Perhaps you have come across David Brooks’ latest book, The Second Mountain. His organizing metaphor is that in the first part of our life, we scale a mountain that is defined by individual success and achievement, only to find at some point that being on such a mountain is ultimately unsatisfying. That realization knocks one down into a valley of uncertainty and even despair, from which one has to begin ascending a second mountain—the mountain that is made up of a life oriented to community, commitment, interdependence, relationship, and self-sacrifice. Only on that second mountain to we find a deep sense of joy—not material happiness, but a deep sense of worth and fulfillment.
In Brooks’ metaphor, you’ll notice that the whole process of finding such joy, is predicated upon changing one’s mind: changing one’s mind about what is valuable, what is meaningful, and what one gives one’s life to. It is not (contrary to the way so many people behave in today’s world) predicated upon staking out a position and then defending it aggressively and angrily against all challenge. The moral life, is a life of change.

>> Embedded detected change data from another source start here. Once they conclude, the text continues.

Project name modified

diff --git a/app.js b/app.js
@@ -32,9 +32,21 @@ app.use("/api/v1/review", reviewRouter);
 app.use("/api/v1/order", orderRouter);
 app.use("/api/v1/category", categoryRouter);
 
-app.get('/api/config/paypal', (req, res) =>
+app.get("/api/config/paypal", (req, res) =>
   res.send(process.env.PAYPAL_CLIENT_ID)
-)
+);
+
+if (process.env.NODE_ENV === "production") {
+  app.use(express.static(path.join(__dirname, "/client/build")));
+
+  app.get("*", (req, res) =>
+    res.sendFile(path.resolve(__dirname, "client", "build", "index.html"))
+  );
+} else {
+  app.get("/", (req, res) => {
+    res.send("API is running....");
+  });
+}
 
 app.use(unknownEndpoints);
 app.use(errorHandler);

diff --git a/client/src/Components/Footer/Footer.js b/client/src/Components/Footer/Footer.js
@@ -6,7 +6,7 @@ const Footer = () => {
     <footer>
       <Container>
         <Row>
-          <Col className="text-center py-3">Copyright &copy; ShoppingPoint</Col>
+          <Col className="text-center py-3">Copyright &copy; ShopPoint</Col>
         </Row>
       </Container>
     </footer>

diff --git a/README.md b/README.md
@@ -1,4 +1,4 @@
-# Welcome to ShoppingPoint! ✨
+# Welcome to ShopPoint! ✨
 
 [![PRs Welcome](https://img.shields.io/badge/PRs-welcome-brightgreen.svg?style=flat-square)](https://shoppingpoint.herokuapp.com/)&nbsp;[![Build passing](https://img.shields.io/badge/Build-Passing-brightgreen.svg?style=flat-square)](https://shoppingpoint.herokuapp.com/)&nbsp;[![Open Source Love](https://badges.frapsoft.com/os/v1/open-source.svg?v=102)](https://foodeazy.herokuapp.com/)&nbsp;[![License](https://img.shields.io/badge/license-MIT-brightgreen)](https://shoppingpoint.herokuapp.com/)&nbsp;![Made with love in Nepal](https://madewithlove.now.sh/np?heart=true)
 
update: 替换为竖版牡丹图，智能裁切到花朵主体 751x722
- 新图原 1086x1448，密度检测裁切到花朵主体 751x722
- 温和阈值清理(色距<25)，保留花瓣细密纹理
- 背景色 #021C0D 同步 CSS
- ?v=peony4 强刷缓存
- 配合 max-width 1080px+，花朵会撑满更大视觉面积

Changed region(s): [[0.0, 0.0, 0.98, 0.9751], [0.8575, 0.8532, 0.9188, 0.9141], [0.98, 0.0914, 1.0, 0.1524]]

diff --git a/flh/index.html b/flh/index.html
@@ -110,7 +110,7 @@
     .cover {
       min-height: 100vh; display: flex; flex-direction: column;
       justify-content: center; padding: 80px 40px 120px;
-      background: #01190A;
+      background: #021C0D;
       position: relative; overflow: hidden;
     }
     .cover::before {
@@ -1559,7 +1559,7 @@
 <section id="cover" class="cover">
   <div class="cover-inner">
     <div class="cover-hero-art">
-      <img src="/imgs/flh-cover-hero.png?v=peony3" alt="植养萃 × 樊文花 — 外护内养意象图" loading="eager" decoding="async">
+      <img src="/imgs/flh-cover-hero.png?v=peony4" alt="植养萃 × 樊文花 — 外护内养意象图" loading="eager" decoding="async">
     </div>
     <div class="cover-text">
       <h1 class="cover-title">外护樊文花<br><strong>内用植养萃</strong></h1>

So perhaps that’s the thought we can take away from our reading today: contrary to what most people may think (that to lead a moral life is all about having fixed and unchanging beliefs that one defends at all costs), what God really asks of us is to continually change our mind. Not in the sense of being vague and uncertain, but in the sense of deepening, widening, expanding, rethinking our convictions. But what else would you expect, from a God who is in the end beyond our knowing, and so must be ever known afresh? It’s yet another way, as I have been pointing out in these sermons, how counter-cultural authentic Christian life is in these contentious days. And the good news is that we are all more capable of changing than we ever thought possible—why, just look at what happened to the apostles. “When they had heard Peter,” the scripture says, “they were silenced. And then they praised God, saying, ‘Then God has given even to the Gentiles the way of life.’” Amen.